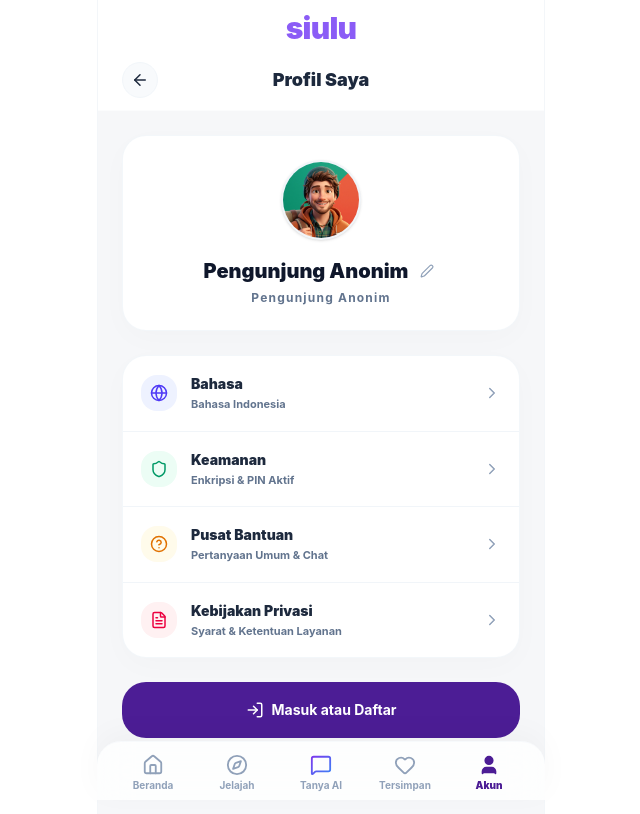
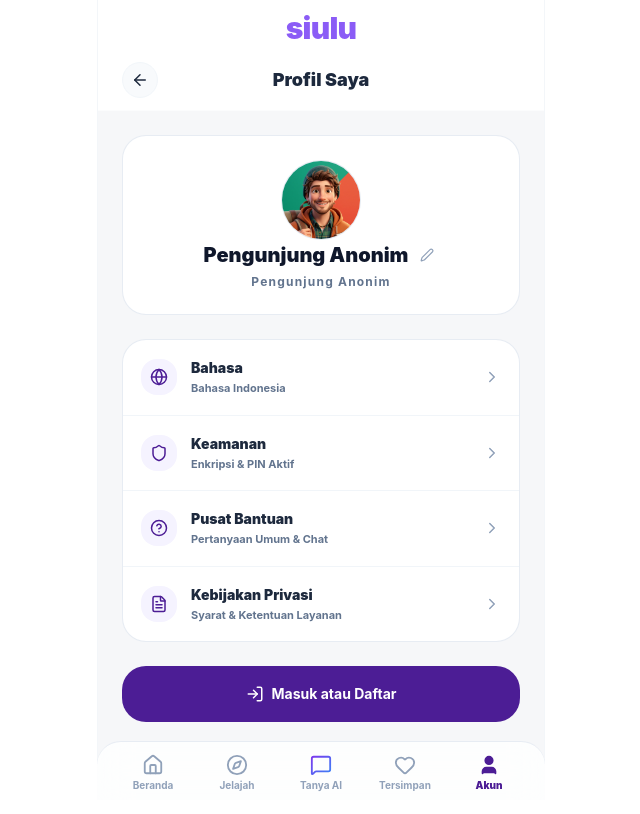
Before and after one commit to sovant28/siulu-pwa-frontend, a Next.js app: page /profile in a window 1280 px wide. Shown: the whole page, without its empty margins (319-959 px from the left). Built offline with nearby package versions, Linux system fonts and the light colour scheme; no server answers.

Commit message:
style(pwa): redesign profile page to match Siulu branding by removing shadows and unifying menu icons with violet-50

```diff
--- a/app/profile/page.js
+++ b/app/profile/page.js
@@ -136,8 +136,8 @@ export default function ProfilePage() {
       <div className="px-6 mt-6 flex-grow space-y-6">
 
         {/* Amelia's User Card */}
-        <div className="flex flex-col items-center p-6 bg-white rounded-3xl border border-slate-100/80 shadow-[0_8px_30px_rgba(0,0,0,0.02)]">
-          <div className="relative w-20 h-20 rounded-full overflow-hidden border-2 border-slate-100 shadow-sm mb-4 bg-slate-50">
+        <div className="flex flex-col items-center p-6 bg-white rounded-3xl border border-slate-200/80">
+          <div className="relative w-20 h-20 rounded-full overflow-hidden border border-slate-200/80 bg-slate-50">
             <Image src="/avatar_v2.png" alt="User Avatar" fill className="object-cover" />
           </div>
 
@@ -183,7 +183,7 @@ export default function ProfilePage() {
         </div>
 
         {/* Settings options group */}
-        <div className="bg-white rounded-3xl border border-slate-100/80 shadow-[0_8px_30px_rgba(0,0,0,0.02)] overflow-hidden">
+        <div className="bg-white rounded-3xl border border-slate-200/80 overflow-hidden">
           <div className="divide-y divide-slate-100">
             {/* 1. Bahasa */}
             <div
@@ -191,7 +191,7 @@ export default function ProfilePage() {
               style={{ WebkitTapHighlightColor: 'transparent' }}
             >
               <div className="flex items-center space-x-3.5">
-                <div className="w-9 h-9 rounded-2xl bg-indigo-50 flex items-center justify-center text-indigo-600">
+                <div className="w-9 h-9 rounded-2xl bg-violet-50 flex items-center justify-center text-[#4C1D95]">
                   <Globe className="w-4.5 h-4.5" />
                 </div>
                 <div className="flex flex-col text-left">
@@ -208,7 +208,7 @@ export default function ProfilePage() {
               style={{ WebkitTapHighlightColor: 'transparent' }}
             >
               <div className="flex items-center space-x-3.5">
-                <div className="w-9 h-9 rounded-2xl bg-emerald-50 flex items-center justify-center text-emerald-600">
+                <div className="w-9 h-9 rounded-2xl bg-violet-50 flex items-center justify-center text-[#4C1D95]">
                   <Shield className="w-4.5 h-4.5" />
                 </div>
                 <div className="flex flex-col text-left">
@@ -225,7 +225,7 @@ export default function ProfilePage() {
               style={{ WebkitTapHighlightColor: 'transparent' }}
             >
               <div className="flex items-center space-x-3.5">
-                <div className="w-9 h-9 rounded-2xl bg-amber-50 flex items-center justify-center text-amber-600">
+                <div className="w-9 h-9 rounded-2xl bg-violet-50 flex items-center justify-center text-[#4C1D95]">
                   <HelpCircle className="w-4.5 h-4.5" />
                 </div>
                 <div className="flex flex-col text-left">
@@ -242,7 +242,7 @@ export default function ProfilePage() {
               style={{ WebkitTapHighlightColor: 'transparent' }}
             >
               <div className="flex items-center space-x-3.5">
-                <div className="w-9 h-9 rounded-2xl bg-rose-50 flex items-center justify-center text-rose-600">
+                <div className="w-9 h-9 rounded-2xl bg-violet-50 flex items-center justify-center text-[#4C1D95]">
                   <FileText className="w-4.5 h-4.5" />
                 </div>
                 <div className="flex flex-col text-left">
@@ -279,7 +279,7 @@ export default function ProfilePage() {
 
       {/* BOTTOM NAVIGATION */}
       <nav
-        className="fixed bottom-0 left-0 right-0 max-w-md mx-auto bg-white/80 backdrop-blur-lg border-t border-slate-100/50 px-6 pt-2 pb-[calc(env(safe-area-inset-bottom)+6px)] flex justify-between items-center z-50 rounded-t-3xl select-none shadow-[0_-8px_30px_rgba(0,0,0,0.03)]"
+        className="fixed bottom-0 left-0 right-0 max-w-md mx-auto bg-white/80 backdrop-blur-lg border-t border-slate-200/80 px-6 pt-2 pb-[calc(env(safe-area-inset-bottom)+6px)] flex justify-between items-center z-50 rounded-t-3xl select-none"
       >
         {/* Rainbow Gradient Definition for AI Icon */}
         <svg width="0" height="0" className="absolute pointer-events-none">
```
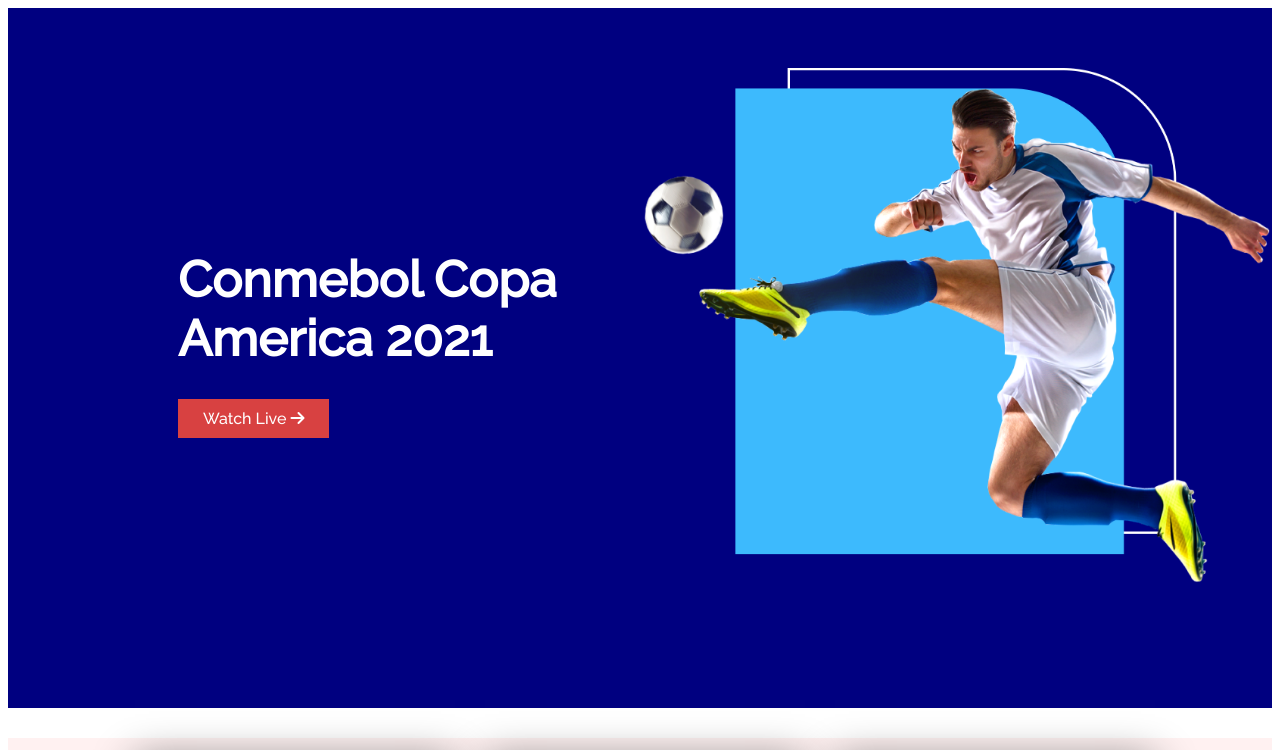
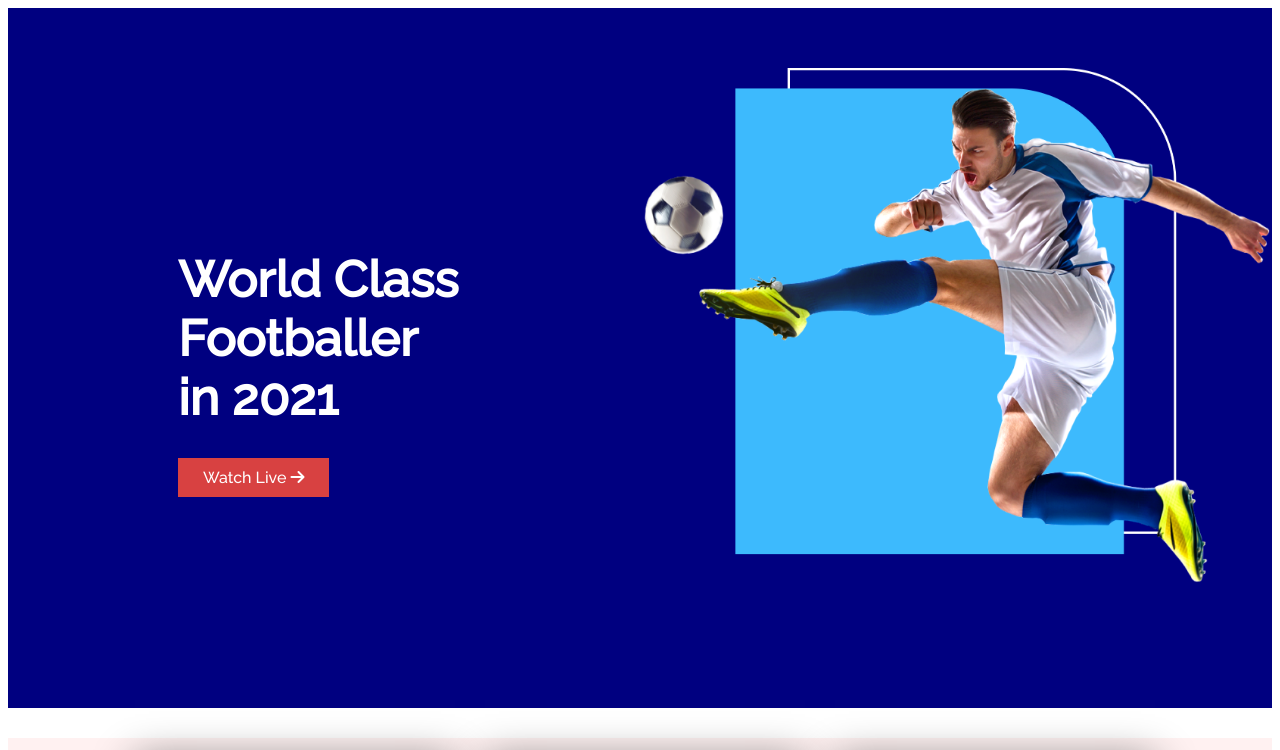
Before and after one commit to syfullahnaim/second-assignment, a plain HTML site: page index.html in a window 1280 px wide. Shown: the top 750 px of the page. Drawn offline with Linux system fonts and the light colour scheme.

Commit message:
final commit

```diff
--- a/index.html
+++ b/index.html
@@ -17,7 +17,7 @@
             <div class="header-top">
                 <div class="top-left">
                     <div class="top-text">
-                        <h1 class="title">Conmebol Copa America 2021</h1>
+                        <h1 class="title">World Class<br>Footballer<br>in 2021</h1>
                         <a href="https://www.youtubr.com/user/sonyliv/" class="watch-button">Watch Live <i class="fas fa-arrow-right"></i></a>
                     </div>
                 </div>
```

□ □ □ □

With "slate" as the word to match, copy each line of the records that has it.

-        <div className="flex flex-col items-center p-6 bg-white rounded-3xl border border-slate-100/80 shadow-[0_8px_30px_rgba(0,0,0,0.02)]">
-          <div className="relative w-20 h-20 rounded-full overflow-hidden border-2 border-slate-100 shadow-sm mb-4 bg-slate-50">
+        <div className="flex flex-col items-center p-6 bg-white rounded-3xl border border-slate-200/80">
+          <div className="relative w-20 h-20 rounded-full overflow-hidden border border-slate-200/80 bg-slate-50">
-        <div className="bg-white rounded-3xl border border-slate-100/80 shadow-[0_8px_30px_rgba(0,0,0,0.02)] overflow-hidden">
+        <div className="bg-white rounded-3xl border border-slate-200/80 overflow-hidden">
           <div className="divide-y divide-slate-100">
-        className="fixed bottom-0 left-0 right-0 max-w-md mx-auto bg-white/80 backdrop-blur-lg border-t border-slate-100/50 px-6 pt-2 pb-[calc(env(safe-area-inset-bottom)+6px)] flex justify-between items-center z-50 rounded-t-3xl select-none shadow-[0_-8px_30px_rgba(0,0,0,0.03)]"
+        className="fixed bottom-0 left-0 right-0 max-w-md mx-auto bg-white/80 backdrop-blur-lg border-t border-slate-200/80 px-6 pt-2 pb-[calc(env(safe-area-inset-bottom)+6px)] flex justify-between items-center z-50 rounded-t-3xl select-none"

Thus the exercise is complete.